What message will she take from the story of soon-to-be President Barack Obama? Yes, it sounds trite. But yes, she can. When she is struggling at school, facing prejudice, confusion, frustration, she has an inspirational reference point. When she's told that she's not good enough or she sees people less talented than her succeed or given an unfair advantage then she knows that if she perseveres then she is just as good if not better than her peers. This is not just a message for one ethnicity or race or a single nation. It is an uplifting and energising tale of endeavour and just reward; of principle and, yes, change. It is for us all.
Unless his presidency descends into disaster, that story, a new American folklore, will endure. Before he has sent a single piece of legislation to Congress, signed his first Executive Order, made his first appointment, or delivered his first presidential address, Barack Obama has already become the motivation for the sort of change he believes in. That is not change that is found in laws but it is the type of change that is to be found people's souls. It is the type of magnificent poetry that can energise generation after generation.
Emmett Till you did not die in vain. Nor you, Martin Luther King. To the man in Altgeld Gardens- where Barack Obama was a community organiser- who voted for the first time this year and couldn't even register to vote because he couldn't read and write, you can have dreams for your grand-children that you never had for yourself. Everyone who marched, was beaten back by police dog, water cannon and stick, all you who prayed, pleaded, cajoled and resisted, your struggles have been rewarded.

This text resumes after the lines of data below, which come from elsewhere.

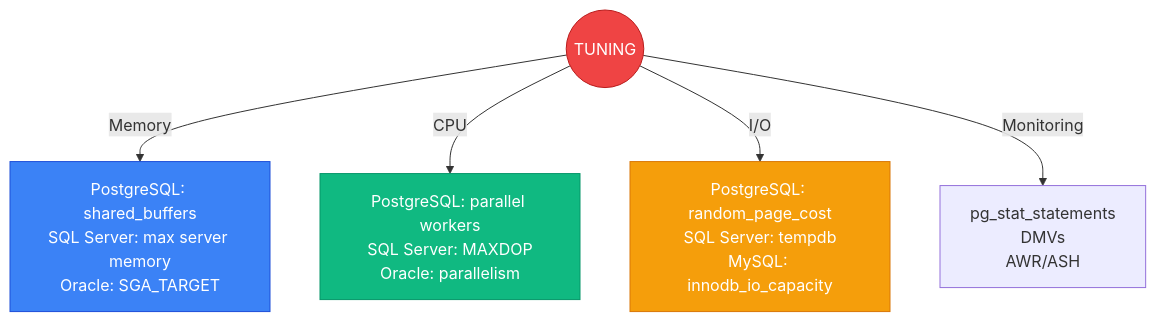
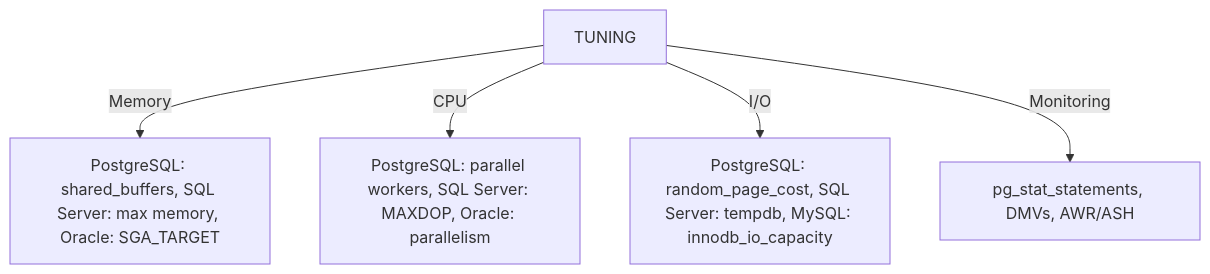
Before and after one commit to rraulherediaa/PracticasEstructurasDatos: the third of 12 diagrams in diagramas.md, drawn with Mermaid. The commit also changed other lines of this file and 1 other file, not shown here.

Commit message:
fix: simplificar diagramas Mermaid al máximo para asegurar compatibilidad total

````diff
--- a/diagramas.md
+++ b/diagramas.md
@@ -60,18 +38,9 @@
 ```mermaid
 flowchart TD
-    Tuning(("TUNING"))
+    Tuning["TUNING"]
     
-    Tuning -->|Memory| MEM["PostgreSQL: shared_buffers<br/>SQL Server: max server memory<br/>Oracle: SGA_TARGET"]
-    Tuning -->|CPU| CPU["PostgreSQL: parallel workers<br/>SQL Server: MAXDOP<br/>Oracle: parallelism"]
-    Tuning -->|I/O| IO["PostgreSQL: random_page_cost<br/>SQL Server: tempdb<br/>MySQL: innodb_io_capacity"]
-    Tuning -->|Monitoring| MON["pg_stat_statements<br/>DMVs<br/>AWR/ASH"]
-
-    classDef core fill:#ef4444,color:#fff,stroke:#b91c1c
-    classDef memory fill:#3b82f6,color:#fff,stroke:#1d4ed8
-    classDef cpu fill:#10b981,color:#fff,stroke:#059669
-    classDef io fill:#f59e0b,color:#fff,stroke:#d97706
-    class Tuning core
-    class MEM memory
-    class CPU cpu
-    class IO io
+    Tuning -->|Memory| MEM["PostgreSQL: shared_buffers, SQL Server: max memory, Oracle: SGA_TARGET"]
+    Tuning -->|CPU| CPU["PostgreSQL: parallel workers, SQL Server: MAXDOP, Oracle: parallelism"]
+    Tuning -->|I/O| IO["PostgreSQL: random_page_cost, SQL Server: tempdb, MySQL: innodb_io_capacity"]
+    Tuning -->|Monitoring| MON["pg_stat_statements, DMVs, AWR/ASH"]
 ```
````
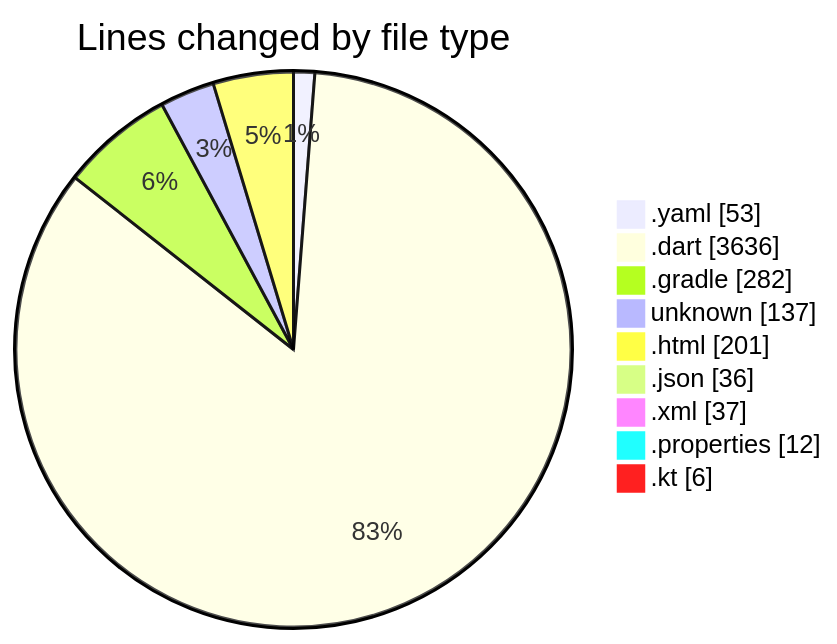
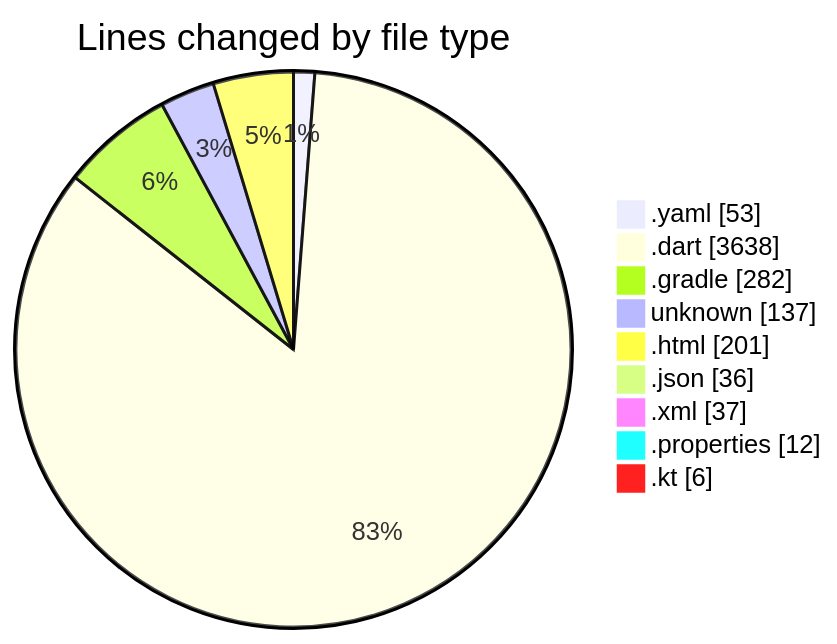
The first of 2 diagrams in 2025-09-02/quanlylink/README.md (lephambinh05/code-tracking), drawn with Mermaid before and after one commit. The commit also changed other lines of this file and 1 other file, not shown here.

````diff
--- a/2025-09-02/quanlylink/README.md
+++ b/2025-09-02/quanlylink/README.md
@@ -46,13 +46,13 @@
 ```mermaid
 pie showData
 title Lines changed by file type
 ".yaml" : 53
-".dart" : 3636
+".dart" : 3638
 ".gradle" : 282
 "unknown" : 137
 ".html" : 201
 ".json" : 36
 ".xml" : 37
 ".properties" : 12
 ".kt" : 6
 ```
````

The racial inequality does not evaporate with the election of a single man. Nor can four or eight years reverse the legacy of 250 years of injustice. What does change though is the hope. America has come a long way. It has a long road to travel. Now each mile will feel shorter. Every upward slope will feel flatter. No longer are you lonely travellers on the road. The journey is not complete nor is it just beginning. But you are now travelling as a troop. You have a horse and cart. You have no need to hunger or thirst. You can do it. All of you. All of us.
But this isn't only a story of racial division and injustice. It is not simply about the historical crimes that have been committed against America's blacks. It is far bigger than even that. It is not about looking back but reaching into America's history to define a new future. This America- this America that we have long waited for- is a new place. It is a place far more aligned with the founding promise of the declaration of independence. You have been steered off course. You are now back on track. This could be your time.
When five year-old kids feel a sense of history. When they feel a connection to prevailing political wind then there is promise anew. Politics is a tool. When it is wielded by the masses it is a tool for the common good. Our collective hands toil with determination. Yes, things can be different. Yes, they should be different. What more jolting message can there be for us in Britain who far too often slouch in scepticism? These moments can be ours too.
This belief in collective endeavour is Barack Obama's gift to the world. It may be transitory. Or it may endure. Whichever it is, let's enjoy this moment: one of conviction and faith, hope and optimism. President Barack Obama, may a righteous wind be in your sails. May you be the President of your own and our dreams. All men are created equal. Only some achieve the greatness that could be your destiny. Now it is your time. And ours too.